“Reflections” by Jennie Lee Henderson received an ATA Award at  the Conference of Northern California Handweavers, “Spun Treasures” Exhibition displayed at the Double Tree Hotel in Sacramento, California.

Jennie Lee Henderson, "Reflections"

Artist’s Statement

I was born and raised in Southern California. My grandmother, who was a knitter and tatter, lived with us when I was young and taught me her crafts. By the time I was in high school, I was designing, sewing, and selling hand-dyed dresses.

In the early 1970’s while going to college in Denmark, I discovered weaving.  I cashed in my return airline ticket to buy my first Glimakra loom and shipped it back to California.  Once home, I began to weave with the help of Davison’s  A Handweavers Pattern Book and lots of enthusiasm.

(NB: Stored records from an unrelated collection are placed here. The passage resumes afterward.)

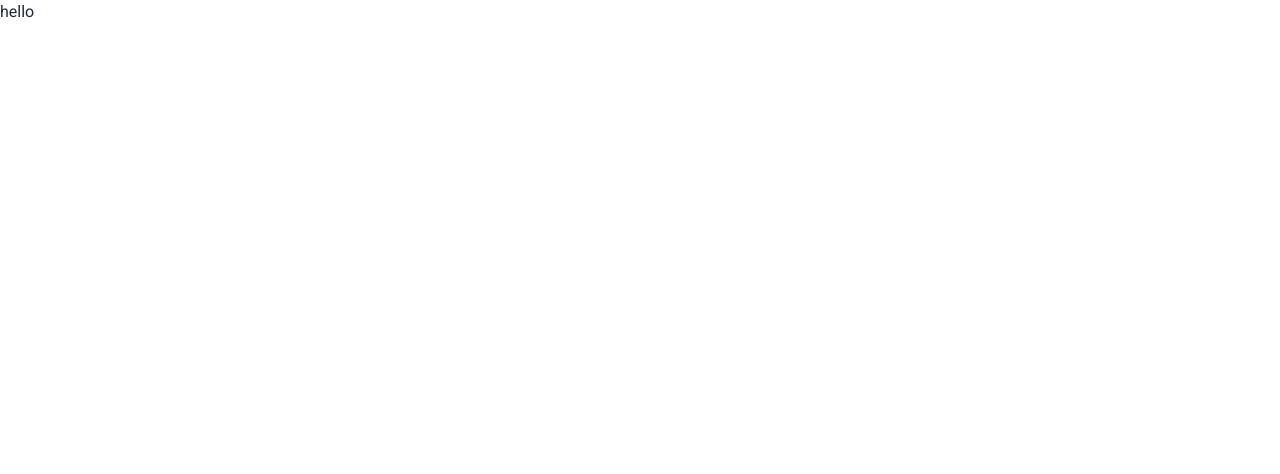
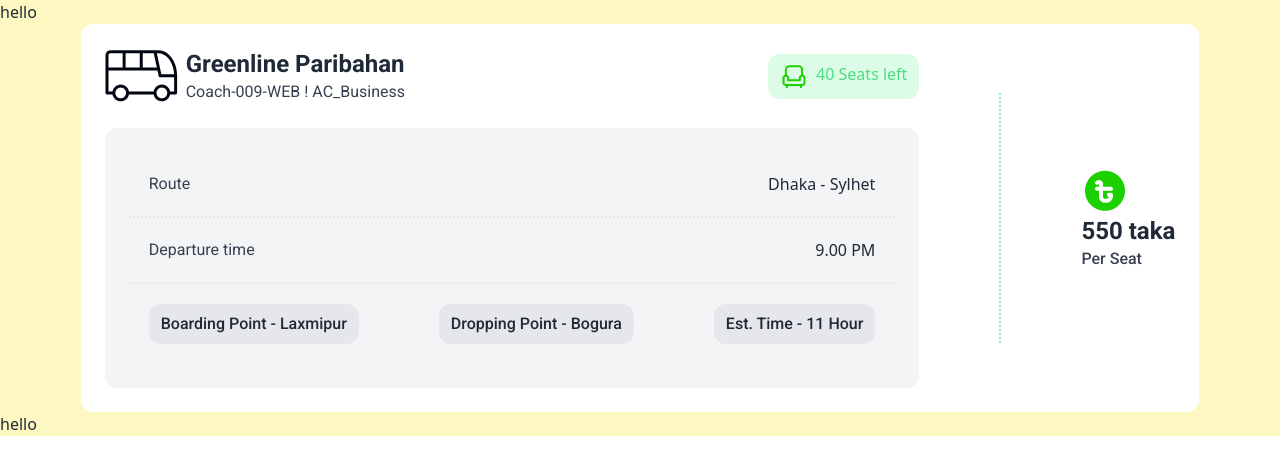
Before and after one commit to sour0v1/fifth-assignment, a plain HTML site: page index.html in a window 1280 px wide. Drawn offline with nearby package versions, Linux system fonts and the light colour scheme.

Commit message:
added ticket section

```diff
--- a/index.html
+++ b/index.html
@@ -20,8 +20,59 @@
     </style>
 </head>
 
-<body>
-    <p class="font-roboto">hello</p>
+<body class="bg-yellow-100">
+    <main>
+        <p>hello</p>
+        <section class="flex justify-center items-center gap-20 bg-white p-6 w-fit mx-auto rounded-xl">
+            <!-- ticket -->
+            <div>
+                <!-- ticket title start-->
+                <div class="flex justify-between items-center gap-20">
+                    <div class="flex justify-center items-center gap-2">
+                        <img src="images/bus-logo.png" alt="bus-logo">
+                        <div>
+                            <h2 class="font-bold text-2xl font-roboto">Greenline Paribahan</h2>
+                            <p class="text-gray-700 font-normal font-roboto">Coach-009-WEB ! AC_Business</p>
+                        </div>
+                    </div>
+                    <div class="flex gap-2 bg-green-100 px-3 py-2 rounded-xl">
+                        <img src="images/seat-green.png" alt="green-seat">
+                        <p class="text-green-400 font-medium"><span>40</span> Seats left</p>
+                    </div>
+                </div>
+                <!-- ticket title end -->
+                <!-- route start -->
+                <div class="bg-gray-100 rounded-xl p-6 mt-6">
+                    <div class="flex justify-between gap-20 m-5">
+                        <p class="text-gray-700 font-normal font-roboto">Route</p>
+                        <p class="font-medium">Dhaka - Sylhet</p>
+                    </div>
+                    <p class="border-b-2 border-dotted"></p>
+                    <div class="flex justify-between gap-20 m-5">
+                        <p class="text-gray-700 font-normal font-roboto">Departure time</p>
+                        <p class="font-medium">9.00 PM</p>
+                    </div>
+                    <p class="border-b-2 border-dotted"></p>
+                    <div class="flex justify-between justify-center items-center gap-20 m-5">
+                        <p class="font-roboto font-medium bg-gray-200 px-3 py-2 rounded-xl">Boarding Point - Laxmipur
+                        </p>
+                        <p class="font-roboto font-medium bg-gray-200 px-3 py-2 rounded-xl">Dropping Point - Bogura</p>
+                        <p class="font-roboto font-medium bg-gray-200 px-3 py-2 rounded-xl">Est. Time - 11 Hour</p>
+                    </div>
+                </div>
+                <!-- rout end -->
+            </div>
+            <p class="border-r-2 h-[250px] border-dotted border-green-300"></p>
+            <div>
+                <div>
+                    <img src="images/fare.png" alt="money-icon">
+                    <p class="font-bold text-2xl font-roboto">550 taka</p>
+                    <p class="text-gray-700 font-medium font-roboto">Per Seat</p>
+                </div>
+            </div>
+        </section>
+        <p>hello</p>
+    </main>
 
     <script src="script/script.js"></script>
 </body>
```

In 1977 I moved to Gualala on the Mendocino Coast of Northern California and began to spin.  Soon I was knitting and selling handspun wool sweaters at local craft fairs. I bought mail order fleece from New Zealand because local sources were poor at that time.

In 1980 I was invited to New Zealand to spend time on a sheep farm where I learned about sheep breeds and the differences in their wool. I came home with a new spinning wheel, excited to start weaving with handspun.

Over the years I have spun everything from dog hair from my pets to the lint from my clothes dryer. I have gathered mushrooms, moss, lichen, flowers, and bark to use in dyes.  I have, though, become a purist, spinning only wool and no longer using dyes.  I can now buy a wide range of beautiful, natural-colored, locally produced Romney fleeces.  I prefer to spin in the grease with a little flicking, but no carding.  I spin a number of fleeces and then weave until the yarn is gone. I make two or three rugs and several throws each year from my handspun wool.

Jacquetta Nisbet– teacher, tapestry weaver, and neighbor — introduced me to Navajo weaving. The use of Navajo techniques allows me a kind of freedom in my rug making that I never experienced with loom-controlled designs. I am able to design at the loom with no cartoon, just an idea. My design usually develops in the first three to six inches, the texture and colors of the wool blending with my idea to guide the pattern.  The “Reflections” tapestry rug was woven in this way. I envisioned a push and pull between the colors, creating an impression of reflections on water.

My eclectic lifestyle is mirrored in my textile arts and weaving.  I make scarves, throws, and shawls in brightly colored silks, rayon, and tencel on both four- and eight-harness looms.  I work in bound weave, shadow weave, and with supplemental warps.   I make tapestry-style, handspun, natural-colored wool rugs on both a Navajo loom and a large, eight-harness Glimakra loom. I make whimsical, rainbow-colored, ribbon scarves utilizing a trapped fiber technique.  I have an idea for huge outdoor installation: a Navajo rug woven of colored rope or coated wire.

You can see my studio and more of my work on the web at www.jleeh.biz